Umberto Eco was an Italian intellectual and writer known for his work in semiotics and bestselling novels such as ‘The Name of the Rose’ and ‘Foucault’s Pendulum.’
Umberto Eco was born on January 5, 1932, in Alessandria, Italy. A voracious reader in his childhood of everything from classic novels to comics, he went on to become a scholar of aesthetics and semiotics, working as a professor at the University of Bologna. Many of his writings in criticism, history and communication have been translated into various foreign languages.

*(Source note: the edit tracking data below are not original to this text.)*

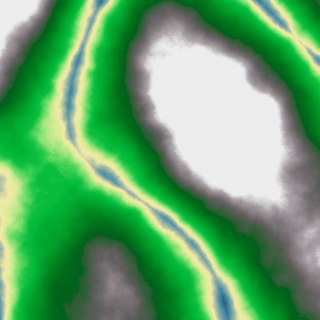
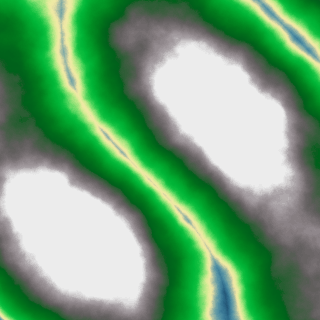
Fixed fog, removed skyox rotation

diff --git a/core/src/utils/EnvironmentCubeMap.java b/core/src/utils/EnvironmentCubeMap.java
@@ -132,11 +132,16 @@ public class EnvironmentCubeMap implements Disposable{
         q = new Quaternion();
         
         initCubemap();
-    } 
+    }
+    
+    public void reset() {
+        worldTrans = new Matrix4();  
+        q = new Quaternion();
+    }
 
     private void initCubemap(){
         // Bind cube map
-        Gdx.gl20.glBindTexture(GL20.GL_TEXTURE_CUBE_MAP, 0);
+        Gdx.gl20.glBindTexture(GL20.GL_TEXTURE_CUBE_MAP, 1);
         Gdx.gl20.glTexImage2D(GL20.GL_TEXTURE_CUBE_MAP_POSITIVE_X, 0, GL20.GL_RGB, data[0].getWidth(), data[0].getHeight(), 0, GL20.GL_RGB, GL20.GL_UNSIGNED_BYTE, data[0].getPixels());
         Gdx.gl20.glTexImage2D(GL20.GL_TEXTURE_CUBE_MAP_NEGATIVE_X, 0, GL20.GL_RGB, data[1].getWidth(), data[1].getHeight(), 0, GL20.GL_RGB, GL20.GL_UNSIGNED_BYTE, data[1].getPixels());
 
@@ -159,12 +164,12 @@ public class EnvironmentCubeMap implements Disposable{
 
     public void render(Camera camera) {
         worldTrans.idt();
-        camera.view.getRotation( q, true );
+        camera.view.getRotation(q, true);
         q.conjugate();
         worldTrans.rotate(q);
-        rotation += (rotationSpeed * Gdx.graphics.getDeltaTime());
-        rotation %= 360;
-        worldTrans.rotate(Vector3.Y, rotation);
+//        rotation += (rotationSpeed * Gdx.graphics.getDeltaTime());
+//        rotation %= 360;
+//        worldTrans.rotate(Vector3.Y, rotation);
 
         shader.begin();     
         shader.setUniformMatrix(u_worldTrans, worldTrans.translate(0, 0, -1));
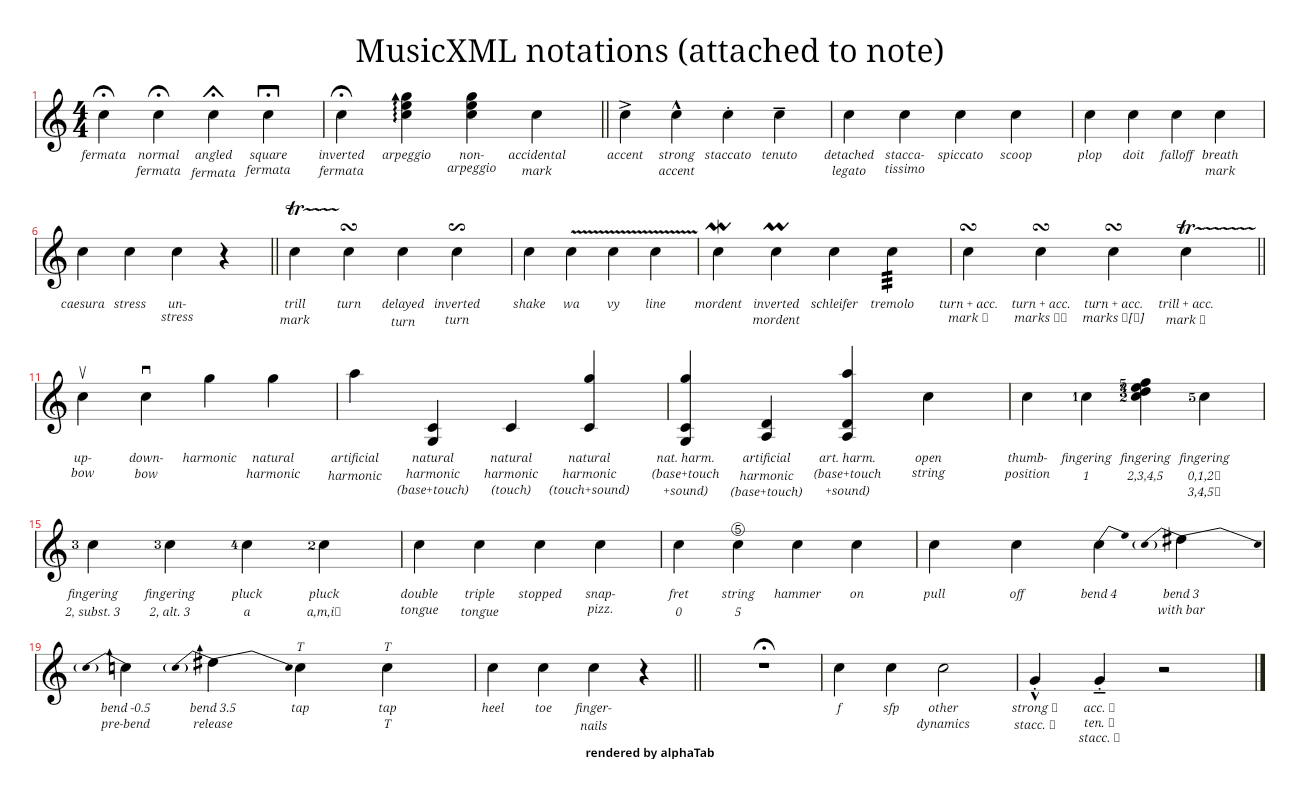
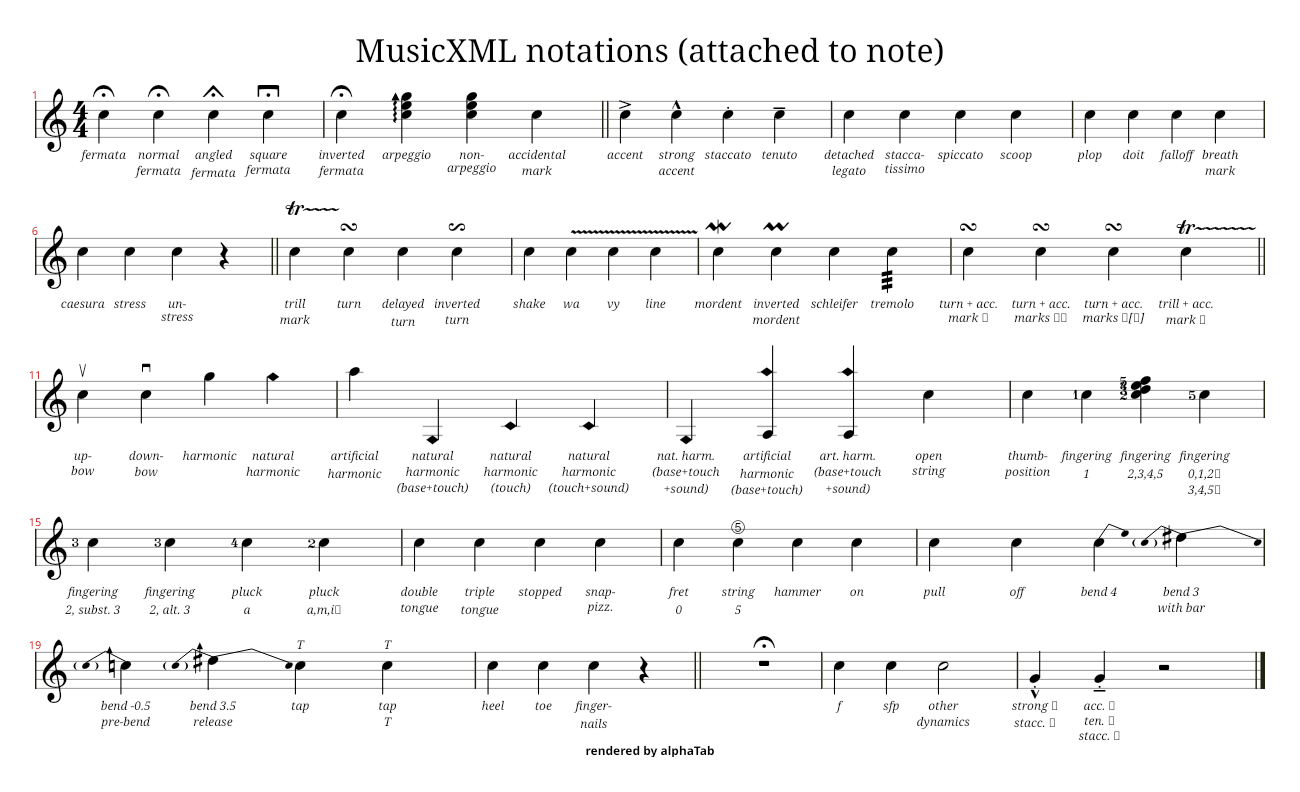
fix(musicxml): import harmonics and fold touching and sounding pitch notes (#2942)
MusicXML writes a harmonic as chord notes for the base, touching and sounding pitch.
These were imported as additional played notes, on tablature staves without string
and fret (NaN positions). The touching and sounding notes now define the harmonic
value of their base pitch note, matching how Guitar Pro 8 writes and reads them.

diff --git a/packages/alphatab/src/importer/MusicXmlImporter.ts b/packages/alphatab/src/importer/MusicXmlImporter.ts
@@ -28,6 +28,7 @@ import { FermataType, Fermata } from '@coderline/alphatab/model/Fermata';
 import { Fingers } from '@coderline/alphatab/model/Fingers';
 import { GolpeType } from '@coderline/alphatab/model/GolpeType';
 import { GraceType } from '@coderline/alphatab/model/GraceType';
+import { HarmonicType } from '@coderline/alphatab/model/HarmonicType';
 import { InstrumentArticulation } from '@coderline/alphatab/model/InstrumentArticulation';
 import { KeySignature } from '@coderline/alphatab/model/KeySignature';
 import { KeySignatureType } from '@coderline/alphatab/model/KeySignatureType';
@@ -55,6 +56,42 @@ import { XmlDocument } from '@coderline/alphatab/xml/XmlDocument';
 import type { XmlNode } from '@coderline/alphatab/xml/XmlNode';
 import type { ZipEntry } from '@coderline/alphatab/zip/ZipEntry';
 import { ZipReader } from '@coderline/alphatab/zip/ZipReader';
+
+/**
+ * The pitch a note of a MusicXML harmonic describes.
+ * @internal
+ */
+enum MusicXmlHarmonicPitch {
+    None = 0,
+    Base = 1,
+    Touching = 2,
+    Sounding = 3
+}
+
+/**
+ * @internal
+ * @record
+ */
+interface MusicXmlHarmonic {
+    type: HarmonicType;
+    pitch: MusicXmlHarmonicPitch;
+    /**
+     * Groups the notes of one harmonic when a chord holds several of them (number-level, MusicXML 4.1).
+     */
+    group: string;
+}
+
+/**
+ * The note which represents a MusicXML harmonic in the current beat.
+ * @internal
+ * @record
+ */
+interface MusicXmlHarmonicGroup {
+    note: Note;
+    type: HarmonicType;
+    isBasePitch: boolean;
+    hasTouchingPitch: boolean;
+}
 
 /**
  * @internal
@@ -1037,6 +1074,11 @@ export class MusicXmlImporter extends ScoreImporter {
      * to access the current voice/staff (e.g. on rests when we don't have notes)
      */
     private _lastBeat: Beat | null = null;
+
+    /**
+     * The harmonic groups of the last created beat, by their group number.
+     */
+    private _harmonicGroups = new Map<string, MusicXmlHarmonicGroup>();
 
     private _parsePartMeasure(
         element: XmlNode,
@@ -2600,6 +2642,11 @@ export class MusicXmlImporter extends ScoreImporter {
             isChord = false;
         }
 
+        const harmonic = note !== null ? MusicXmlImporter._readHarmonic(element) : null;
+        if (isChord && harmonic !== null && this._foldHarmonicNote(note!, harmonic, track, staffIndex)) {
+            return;
+        }
+
         // the stem direction relates to the written pitch, hence remember it before the staff transposition is applied
         const writtenNoteValue = note !== null ? this._calculatePitchedNoteValue(note) : 0;
 
@@ -2615,6 +2662,14 @@ export class MusicXmlImporter extends ScoreImporter {
         if (note !== null) {
             note.isVisible = element.getAttribute('print-object', 'yes') !== 'no';
             this._resolveAttachedNote(note, instrumentId, isPitched);
+            if (harmonic !== null && harmonic.pitch !== MusicXmlHarmonicPitch.None) {
+                this._harmonicGroups.set(harmonic.group, {
+                    note,
+                    type: harmonic.type,
+                    isBasePitch: harmonic.pitch === MusicXmlHarmonicPitch.Base,
+                    hasTouchingPitch: false
+                });
+            }
         }
 
         // Pass 2: interpret all other children with the note attached
@@ -2787,7 +2842,117 @@ export class MusicXmlImporter extends ScoreImporter {
         if (note !== null) {
             // <technical><string> is only known after pass 2
             this._finalizeStringNumber(note);
+            // natural harmonics are touched at the fret, artificial harmonics need the touching or sounding pitch of a following chord note
+            if (
+                harmonic !== null &&
+                harmonic.type === HarmonicType.Natural &&
+                (!note.isStringed || ModelUtils.harmonicValueToPitch(note.fret) > 0)
+            ) {
+                note.harmonicType = HarmonicType.Natural;
+                note.harmonicValue = ModelUtils.deltaFretToHarmonicValue(note.fret);
+            }
         }
+    }
+
+    /**
+     * Reads the `<technical><harmonic>` of the note.
+     * A harmonic without `<natural/>` or `<artificial/>` only shows the harmonic circle, like Guitar Pro 8 we ignore it
+     * (it exports pinch, tap and semi harmonics like this).
+     */
+    private static _readHarmonic(element: XmlNode): MusicXmlHarmonic | null {
+        for (const notations of element.childElements()) {
+            if (notations.localName !== 'notations') {
+                continue;
+            }
+            for (const technical of notations.childElements()) {
+                if (technical.localName !== 'technical') {
+                    continue;
+                }
+                for (const c of technical.childElements()) {
+                    if (c.localName !== 'harmonic') {
+                        continue;
+                    }
+                    const harmonic: MusicXmlHarmonic = {
+                        type: HarmonicType.None,
+                        pitch: MusicXmlHarmonicPitch.None,
+                        group: c.getAttribute('number', '1')
+                    };
+                    for (const h of c.childElements()) {
+                        switch (h.localName) {
+                            case 'natural':
+                                harmonic.type = HarmonicType.Natural;
+                                break;
+                            case 'artificial':
+                                harmonic.type = HarmonicType.Artificial;
+                                break;
+                            case 'base-pitch':
+                                harmonic.pitch = MusicXmlHarmonicPitch.Base;
+                                break;
+                            case 'touching-pitch':
+                                harmonic.pitch = MusicXmlHarmonicPitch.Touching;
+                                break;
+                            case 'sounding-pitch':
+                                harmonic.pitch = MusicXmlHarmonicPitch.Sounding;
+                                break;
+                        }
+                    }
+                    return harmonic.type !== HarmonicType.None ? harmonic : null;
+                }
+            }
+        }
+        return null;
+    }
+
+    /**
+     * MusicXML writes a harmonic as separate chord notes for the base pitch (the played note),
+     * the touching pitch (where the string is touched) and the sounding pitch (what is heard).
+     * In alphaTab a harmonic is one note: the touching and sounding notes are folded into the note
+     * of their harmonic (which they follow in all known files: the MusicXML examples, the LilyPond test suite, Guitar Pro 8)
+     * and only define its harmonic value. A base pitch note starts a new harmonic.
+     * The touching pitch defines the harmonic more precisely than the sounding pitch (e.g. fret 7 and 19 sound the same),
+     * Guitar Pro 8 writes both consistently.
+     * The pitch is relative to the staff the note specifies, Guitar Pro 8 omits the `<staff>` on these chord notes
+     * of a tablature staff and writes them in the pitch of the first staff.
+     * @returns true if the note was folded and must not be added to the beat.
+     */
+    private _foldHarmonicNote(note: Note, harmonic: MusicXmlHarmonic, track: Track, staffIndex: number): boolean {
+        const group = this._harmonicGroups.get(harmonic.group);
+        if (
+            group === undefined ||
+            harmonic.pitch === MusicXmlHarmonicPitch.Base ||
+            harmonic.pitch === MusicXmlHarmonicPitch.None
+        ) {
+            return false;
+        }
+
+        // only the base pitch is a reference for the harmonic value
+        const played = group.note;
+        if (group.isBasePitch && !group.hasTouchingPitch) {
+            const transpose = this._getStaffContext(this._getOrCreateStaff(track, staffIndex)).transpose;
+            let interval = this._calculatePitchedNoteValue(note) + transpose - this._calculatePitchedNoteValue(played);
+            // natural harmonics are touched relative to the open string
+            if (played.isStringed && group.type === HarmonicType.Natural) {
+                interval += played.fret;
+            }
+
+            if (harmonic.pitch === MusicXmlHarmonicPitch.Touching) {
+                played.harmonicType = group.type;
+                played.harmonicValue = ModelUtils.deltaFretToHarmonicValue(interval);
+                group.hasTouchingPitch = true;
+            } else {
+                // the lowest fret sounding the interval
+                for (let fret = 1; fret <= 24; fret++) {
+                    const value = ModelUtils.deltaFretToHarmonicValue(fret);
+                    if (ModelUtils.harmonicValueToPitch(value) === interval) {
+                        played.harmonicType = group.type;
+                        played.harmonicValue = value;
+                        break;
+                    }
+                }
+            }
+        }
+
+        return true;
     }
 
     /**
@@ -2850,6 +3015,7 @@ export class MusicXmlImporter extends ScoreImporter {
 
         const newBeat = new Beat();
         this._beats.push(newBeat);
+        this._harmonicGroups.clear();
         newBeat.isEmpty = false;
         newBeat.dynamics = this._currentDynamics;
 
@@ -3664,8 +3830,7 @@ export class MusicXmlImporter extends ScoreImporter {
                 case 'down-bow':
                     beat.pickStroke = PickStroke.Down;
                     break;
-                case 'harmonic':
-                    break;
+                // case 'harmonic': handled in _parseNote
                 // case 'open-string': Not supported
                 // case 'thumb-position': Not supported
                 case 'fingering':

diff --git a/packages/alphatab/test/importer/MusicXmlImporter.test.ts b/packages/alphatab/test/importer/MusicXmlImporter.test.ts
@@ -8,6 +8,7 @@ import { BendType } from '@coderline/alphatab/model/BendType';
 import { CrescendoType } from '@coderline/alphatab/model/CrescendoType';
 import { Direction } from '@coderline/alphatab/model/Direction';
 import { Fingers } from '@coderline/alphatab/model/Fingers';
+import { HarmonicType } from '@coderline/alphatab/model/HarmonicType';
 import { JsonConverter } from '@coderline/alphatab/model/JsonConverter';
 import { ModelUtils } from '@coderline/alphatab/model/ModelUtils';
 import { Ottavia } from '@coderline/alphatab/model/Ottavia';
@@ -593,6 +594,100 @@ describe('MusicXmlImporterTests', () => {
         expect(notes[0].hammerPullDestination).toBe(notes[1]);
         expect(notes[1].hammerPullDestination).toBe(notes[2]);
         expect(notes[3].isHammerPullDestination).toBe(false);
+    });
+
+    it('harmonics', () => {
+        const harmonic = (type: string, pitch: string) => `<harmonic><${type}/>${pitch}</harmonic>`;
+        const tab = (string: number, fret: number) => `<string>${string}</string><fret>${fret}</fret>`;
+        // chord notes without <staff> (like Guitar Pro 8 writes them) belong to the first staff
+        const note = (chord: string, step: string, octave: number, staff: string, technical: string) =>
+            `<note>${chord}<pitch><step>${step}</step><octave>${octave}</octave></pitch><duration>4</duration>` +
+            `<voice>1</voice><type>whole</type>${staff}<notations><technical>${technical}</technical></notations></note>`;
+        const chord = (step: string, octave: number, type: string, pitch: string) =>
+            note('<chord/>', step, octave, '', harmonic(type, pitch));
+        const tuning = (line: number, step: string, octave: number) =>
+            `<staff-tuning line="${line}"><tuning-step>${step}</tuning-step><tuning-octave>${octave}</tuning-octave></staff-tuning>`;
+        const tabStaff = (staff: string) =>
+            `<clef${staff}><sign>TAB</sign><line>5</line></clef><staff-details${staff}><staff-lines>6</staff-lines>` +
+            `${tuning(1, 'E', 2)}${tuning(2, 'A', 2)}${tuning(3, 'D', 3)}${tuning(4, 'G', 3)}${tuning(5, 'B', 3)}${tuning(6, 'E', 4)}</staff-details>`;
+        const measure = (n: number, attributes: string, notes: string) =>
+            `<measure number="${n}">${attributes ? `<attributes><divisions>1</divisions>${attributes}</attributes>` : ''}${notes}</measure>`;
+
+        const xml = `<?xml version="1.0" encoding="UTF-8"?>
+<score-partwise version="4.0">
+  <part-list><score-part id="P1"><part-name>GP8</part-name></score-part><score-part id="P2"><part-name>Guitar</part-name></score-part></part-list>
+  <part id="P1">${measure(
+      1,
+      `<staves>2</staves><clef number="1"><sign>G</sign><line>2</line></clef>${tabStaff(' number="2"')}` +
+          '<transpose number="1"><diatonic>0</diatonic><chromatic>0</chromatic><octave-change>-1</octave-change></transpose>',
+      // Guitar Pro 8 writes the touching and sounding pitch of both staves in the (octave transposed) pitch of the first staff
+      note('', 'C', 5, '<staff>1</staff>', harmonic('artificial', '<base-pitch/>')) +
+          chord('G', 5, 'artificial', '<touching-pitch/>') +
+          chord('G', 6, 'artificial', '<sounding-pitch/>') +
+          '<backup><duration>4</duration></backup>' +
+          note('', 'C', 4, '<staff>2</staff>', harmonic('artificial', '<base-pitch/>') + tab(2, 1)) +
+          chord('G', 5, 'artificial', '<touching-pitch/>') +
+          chord('G', 6, 'artificial', '<sounding-pitch/>')
+  )}</part>
+  <part id="P2">${[
+      // harmonic circle only (Guitar Pro 8 writes pinch, tap and semi harmonics like this)
+      note('', 'G', 4, '', `<harmonic/>${tab(3, 12)}`),
+      note('', 'G', 4, '', harmonic('natural', '') + tab(3, 12)),
+      // no natural harmonic at fret 1
+      note('', 'C', 4, '', harmonic('natural', '<base-pitch/>') + tab(2, 1)),
+      note('', 'D', 4, '', harmonic('natural', '<touching-pitch/>') + tab(3, 7)),
+      // artificial harmonic without touching or sounding pitch
+      note('', 'C', 4, '', harmonic('artificial', '') + tab(2, 1)),
+      note('', 'C', 4, '', harmonic('artificial', '<base-pitch/>') + tab(2, 1)) +
+          chord('F', 4, 'artificial', '<touching-pitch/>'),
+      note('', 'C', 4, '', harmonic('artificial', '<base-pitch/>') + tab(2, 1)) +
+          chord('G', 5, 'artificial', '<sounding-pitch/>'),
+      // natural harmonic on the open string touched at fret 7
+      note('', 'G', 3, '', harmonic('natural', '<base-pitch/>') + tab(3, 0)) +
+          chord('D', 4, 'natural', '<touching-pitch/>') +
+          chord('D', 5, 'natural', '<sounding-pitch/>'),
+      // a base pitch starts a new harmonic in the chord
+      note('', 'C', 4, '', harmonic('artificial', '<base-pitch/>') + tab(2, 1)) +
+          chord('C', 5, 'artificial', '<touching-pitch/>') +
+          note('<chord/>', 'E', 4, '', tab(1, 0)) +
+          note('<chord/>', 'A', 3, '', harmonic('artificial', '<base-pitch/>') + tab(3, 2)) +
+          chord('E', 4, 'artificial', '<touching-pitch/>')
+  ]
+      .map((content, i) => measure(i + 1, i === 0 ? tabStaff('') : '', content))
+      .join('')}</part>
+</score-partwise>`;
+        const score = MusicXmlImporterTestHelper.prepareImporterWithBytes(IOHelper.stringToBytes(xml)).readScore();
+
+        // notation and tablature staff of Guitar Pro 8 sound the same harmonic
+        for (const staff of score.tracks[0].staves) {
+            const staffNotes = staff.bars[0].voices[0].beats[0].notes;
+            expect(staffNotes.length).toBe(1);
+            expect(staffNotes[0].harmonicType).toBe(HarmonicType.Artificial);
+            expect(staffNotes[0].harmonicValue).toBe(7);
+            expect(staffNotes[0].realValue).toBe(79);
+        }
+
+        const notes: Note[] = [];
+        for (const bar of score.tracks[1].staves[0].bars) {
+            for (const n of bar.voices[0].beats[0].notes) {
+                notes.push(n);
+            }
+        }
+        expect(notes.map(n => n.harmonicType)).toEqual([
+            HarmonicType.None,
+            HarmonicType.Natural,
+            HarmonicType.None,
+            HarmonicType.Natural,
+            HarmonicType.None,
+            HarmonicType.Artificial,
+            HarmonicType.Artificial,
+            HarmonicType.Natural,
+            HarmonicType.Artificial,
+            HarmonicType.None,
+            HarmonicType.Artificial
+        ]);
+        expect(notes.map(n => n.harmonicValue)).toEqual([0, 12, 0, 7, 0, 5, 7, 7, 12, 0, 7]);
+        expect(notes.map(n => n.realValue)).toEqual([67, 67, 60, 74, 60, 84, 79, 74, 72, 64, 76]);
     });
 
     describe('barnumberdisplay', async () => {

When his medieval-themed novel The Name of the Rose appeared in 1980, Eco became an international literary star. He has explored the connections between philosophy, fantasy and reality in other bestselling novels that received a mixed critical reception, including Foucault's Pendulum (1988), The Island of the Day Before (1994), Baudolino (2000) and The Prague Cemetery (2010). Eco, who had been diagnosed with cancer, died on February 19, 2016, in Milan.